An opera singer who feared she would never sing again after suffering from cancer has stunned passengers at a Glasgow train station by bursting into song.
Scots soprano Monica McGhee brought Scotland’s busiest station to a standstill on Tuesday with an impromptu performance.
She and concert pianist Jose Javier Ucendo Malo of the Royal Conservatoire of Scotland took over the station’s piano to wow the crowds.
Monica, from Motherwell, was just 28 when she was diagnosed with thyroid cancer after discovering a lump on her neck.
Just seven days later, she had surgery to remove the tumour.
Monica, now 31, said: “When I got cancer I risked losing the one thing in my life I relied on more than anything else, my voice.
“My first thought was am I going to die but then it was am I going to lose my voice?
“The tumour was growing close to the lower laryngeal nerve and I feared I’d never be able to sing again.
“The very first thing I wanted to know when I woke up from the operation was whether my vocal cords had been damaged in any way.
“When the surgeon gave me a thumbs up to say the operation had been a complete success I cried with relief.”
The 30-minute surprise show was set up to launch Stand Up To Cancer, a joint fundraising campaign from Cancer Research UK and Channel 4.
Monica hit the sky-high notes during a breathtaking rendition of ‘O Mio Babbino Caro’ from a Puccini opera as well as best loved arias ‘Un bel di vedremo’ from Madame Butterfly and ‘Song to the Moon’ from Dvorak’s Rusalka.

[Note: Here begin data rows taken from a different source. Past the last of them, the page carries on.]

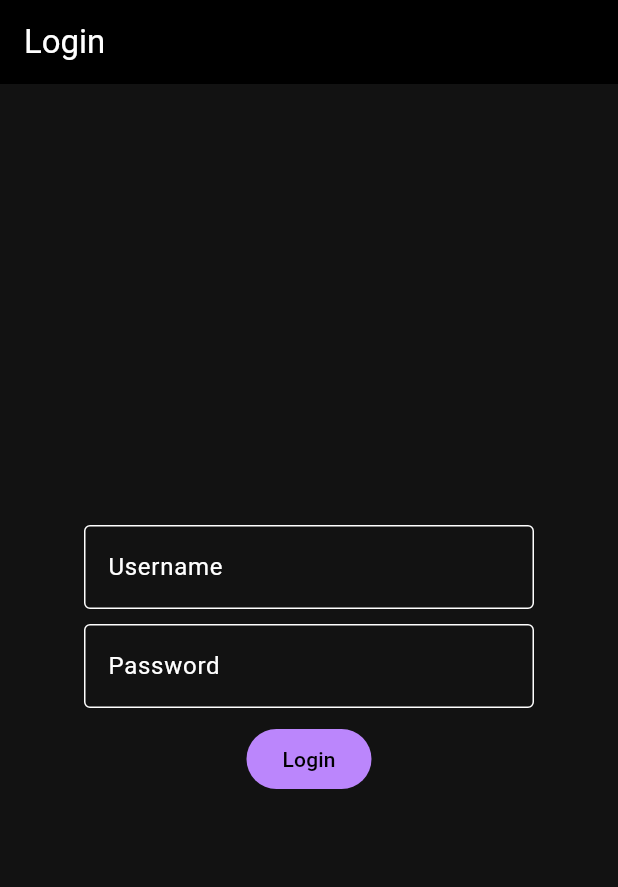
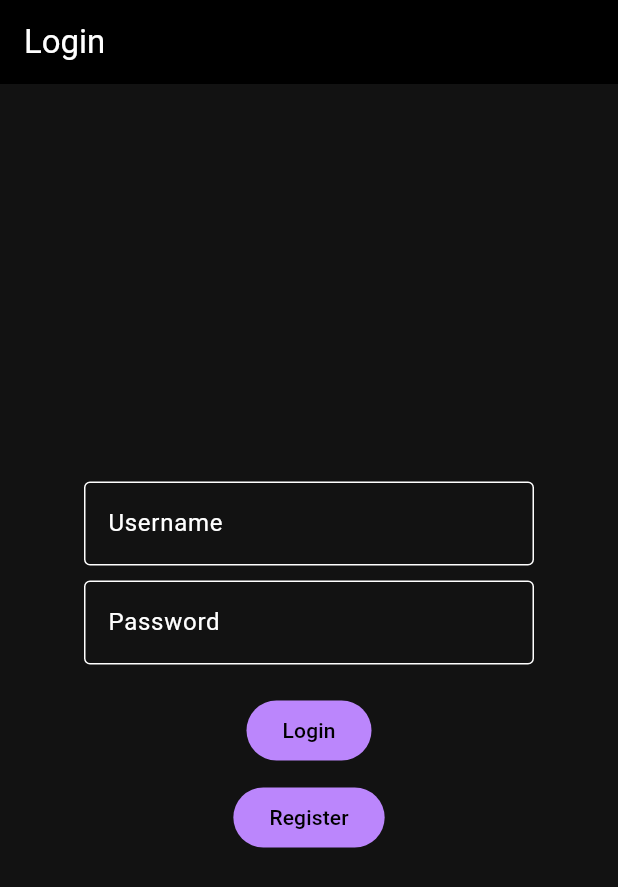
Before and after one commit to vcc-chat/vcc, a Flutter app: the screen it shows after launch, after a tap on "Login", on a phone screen of 412 x 824 dp. Shown: the top 887 px of the screen. Run offline on Flutter 3.47's test engine with Material 2 defaults, Android fonts, the light colour scheme and no system bars; our stand-ins replace chat_bubbles, json_rpc_2, shared_preferences; missing offline and left inert: bitsdojo_window; network calls fail.

Commit message:
Add register

```diff
--- a/lib/main.dart
+++ b/lib/main.dart
@@ -3,15 +3,19 @@ import 'package:flutter/cupertino.dart';
 import 'pages/login.dart';
 import 'pages/chat.dart';
 import 'dart:async';
+import 'package:bitsdojo_window/bitsdojo_window.dart';
+import 'package:vcc/widgets/movewindow.dart' show isDesktop;
 
 void main() {
   runApp(App());
+  if (isDesktop()) {
+    appWindow.minSize = Size(400, 300);
+    appWindow.size = Size(800, 600);
+  }
 }
 
 class App extends StatelessWidget {
-  App() {
-    var key = super.key;
-  }
+  App() {}
   // This widget is the root of your application.
   @override
   Widget build(BuildContext context) {
--- a/lib/pages/chat.dart
+++ b/lib/pages/chat.dart
@@ -67,7 +67,7 @@ class _ChatPageState extends State<ChatPage> {
         },
       ));
     }
-    Widget chatList = ListView(children: chatsItem);
+    Widget chatList = Column( children:[Expanded(child:ListView(children: chatsItem))]);
     for (var i in this.messages) {
       bool isSender = i['username'] == vccClient.username;
       Widget avs = CircleAvatar(child: Text("${i['username'][0]}"));
--- a/lib/pages/login.dart
+++ b/lib/pages/login.dart
@@ -1,3 +1,4 @@
+import 'dart:async';
 import 'package:flutter/material.dart';
 import '../vcc.dart';
 import '../widgets/movewindow.dart';
@@ -12,6 +13,12 @@ class LoginPage extends StatefulWidget {
 class _LoginPageState extends State<LoginPage> {
   var username = "";
   var password = "";
+
+  bool register_password_match = false;
+  bool registering = false;
+  _LoginPageState() {
+    unawaited(vccClient.connect("ws://vcc.siliconbio.org.cn/ws"));
+  }
   setUsername(username) {
     setState(() {
       this.username = username;
@@ -24,7 +31,18 @@ class _LoginPageState extends State<LoginPage> {
     });
   }
 
-  doLogin() {}
+  login() async {
+    if ((await vccClient.login(username, password))) {
+      print("ok");
+      Navigator.pushNamedAndRemoveUntil(context, "/chat", (_) {
+        return false;
+      });
+    } else {
+      print("no ok");
+    }
+    print(2);
+    print(this.username + "," + this.password);
+  }
 
   @override
   Widget build(BuildContext context) {
@@ -38,6 +56,9 @@ class _LoginPageState extends State<LoginPage> {
         child: Column(
           mainAxisAlignment: MainAxisAlignment.center,
           children: <Widget>[
+            SizedBox(
+              height: 10,
+            ),
             SizedBox(
                 width: 300,
                 child: TextField(
@@ -62,22 +83,75 @@ class _LoginPageState extends State<LoginPage> {
             SizedBox(
               height: 10,
             ),
+            this.registering
+                ? IntrinsicHeight(
+                    child: SizedBox(
+                        width: 300,
+                        child: Row(
+                          children: [
+                            SizedBox(
+                                width: 300,
+                                child: TextField(
+                                    onChanged: (passwd) {
+                                      setState(() {
+                                        this.register_password_match =
+                                            (passwd == this.password);
+                                      });
+                                    },
+                                    obscureText: true,
+                                    decoration: InputDecoration(
+                                      focusedBorder: OutlineInputBorder(
+                                          borderSide: BorderSide(
+                                              color:
+                                                  this.register_password_match
+                                                      ? Theme.of(context)
+                                                          .colorScheme
+                                                          .primary
+                                                      : Colors.red)),
+                                      border: OutlineInputBorder(),
+                                      labelText: 'Password(confirm)',
+                                    ))),
+                          ],
+                        )))
+                : SizedBox.shrink(),
+            SizedBox(
+              height: 10,
+            ),
             FilledButton(
                 child: const Text("Login"),
                 onPressed: () async {
-                await vccClient.connect("ws://vcc.siliconbio.org.cn/ws");
-                if ((await vccClient.login(username, password))) {
-                  print("ok");
-                  Navigator.pushNamedAndRemoveUntil(context, "/chat", (_) {
+                  if (this.registering) {
+                    setState(() {
+                      this.registering = false;
+                    });
+                  } else {
+                    await this.login();
+                  }
+                }),
+            SizedBox(height: 10),
+            FilledButton(
+                child: const Text("Register"),
+                onPressed: () async {
+                  if (this.registering) {
+                    if (!this.register_password_match) {
+                      return;
+                    }
+                    if (await vccClient.register(
+                        this.username, this.password)) {
+                      if (await vccClient.login(username, password)) {
+                        Navigator.pushNamedAndRemoveUntil(context, "/chat",
+                            (_) {
                           return false;
                         });
+                        return;
+                      }
+                    }
                   } else {
-                  print("no ok");
+                    setState(() {
+                      this.registering = true;
+                    });
                   }
-                print(2);
-                print(this.username + "," + this.password);
-              },
-            )
+                })
           ],
         ),
       ), // This trailing comma makes auto-formatting nicer for build methods.
--- a/lib/vcc.dart
+++ b/lib/vcc.dart
@@ -55,6 +55,13 @@ class VccClient {
     }
   }
 
+  register(String username, String password) async {
+    bool result = await this
+        .peer
+        .sendRequest("register", {"username": username, "password": password});
+    return result;
+  }
+
   list_chat() async {
     return await this.peer.sendRequest("chat_list");
   }
```
Lines whose indentation alone changed are shown as unchanged.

She said: “I am forever grateful I escaped cancer relatively unscathed compared to the hell some people have to go through.

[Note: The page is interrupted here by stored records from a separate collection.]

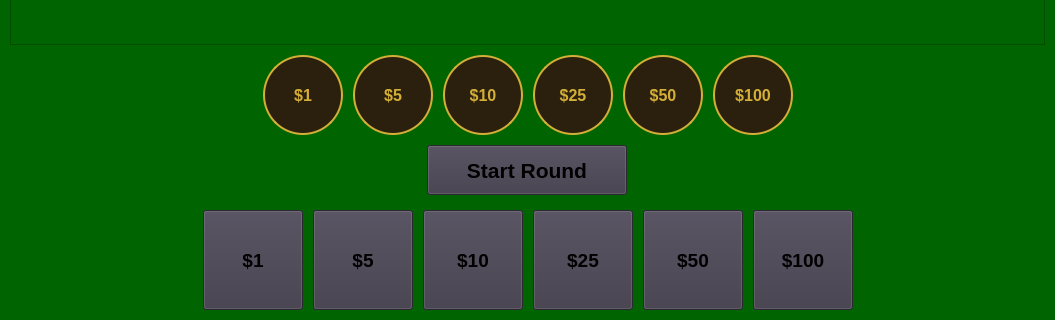
The window that game_widget.ui (owenharvey78/blackjack-learning-game) describes before a commit, drawn with Qt 5; both pictures show x 0 to 1055 and y 827 to 1147 of the 1055 by 1147 pixel window.
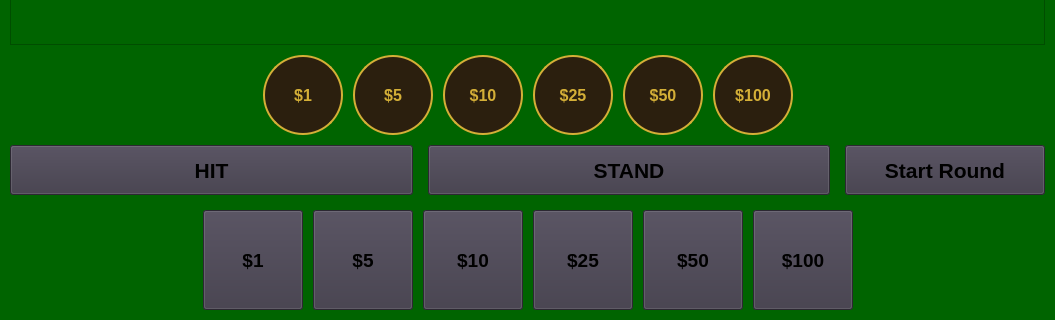
The same window after the commit.

Commit message: Added hit and stand buttons

The edit to the form file:
```diff
--- a/game_widget.ui
+++ b/game_widget.ui
@@ -291,6 +291,64 @@
      </property>
      <item>
       <layout class="QHBoxLayout" name="startButtonLayout">
+       <item>
+        <widget class="QPushButton" name="hitButton">
+         <property name="sizePolicy">
+          <sizepolicy hsizetype="MinimumExpanding" vsizetype="Fixed">
+           <horstretch>0</horstretch>
+           <verstretch>0</verstretch>
+          </sizepolicy>
+         </property>
+         <property name="minimumSize">
+          <size>
+           <width>200</width>
+           <height>50</height>
+          </size>
+         </property>
+         <property name="font">
+          <font>
+           <pointsize>16</pointsize>
+           <bold>true</bold>
+          </font>
+         </property>
+         <property name="styleSheet">
+          <string notr="true">font-size: 16pt; font-weight: bold;
+background-color: rgb(61, 56, 70);</string>
+         </property>
+         <property name="text">
+          <string>HIT</string>
+         </property>
+        </widget>
+       </item>
+       <item>
+        <widget class="QPushButton" name="standButton">
+         <property name="sizePolicy">
+          <sizepolicy hsizetype="MinimumExpanding" vsizetype="Fixed">
+           <horstretch>0</horstretch>
+           <verstretch>0</verstretch>
+          </sizepolicy>
+         </property>
+         <property name="minimumSize">
+          <size>
+           <width>200</width>
+           <height>50</height>
+          </size>
+         </property>
+         <property name="font">
+          <font>
+           <pointsize>16</pointsize>
+           <bold>true</bold>
+          </font>
+         </property>
+         <property name="styleSheet">
+          <string notr="true">font-size: 16pt; font-weight: bold;
+background-color: rgb(61, 56, 70);</string>
+         </property>
+         <property name="text">
+          <string>STAND</string>
+         </property>
+        </widget>
+       </item>
        <item alignment="Qt::AlignmentFlag::AlignHCenter|Qt::AlignmentFlag::AlignVCenter">
         <widget class="QPushButton" name="startRoundButton">
          <property name="minimumSize">
```
The commit also changes 1 other file.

“Resilience, a sense of humour, good people around me and the amazing skills of the NHS got me through.
“Although cancer threatened to derail everything there was a way back.
“Now I’m proud to reach out and help other people going through cancer. I’m proud to Stand Up To Cancer.”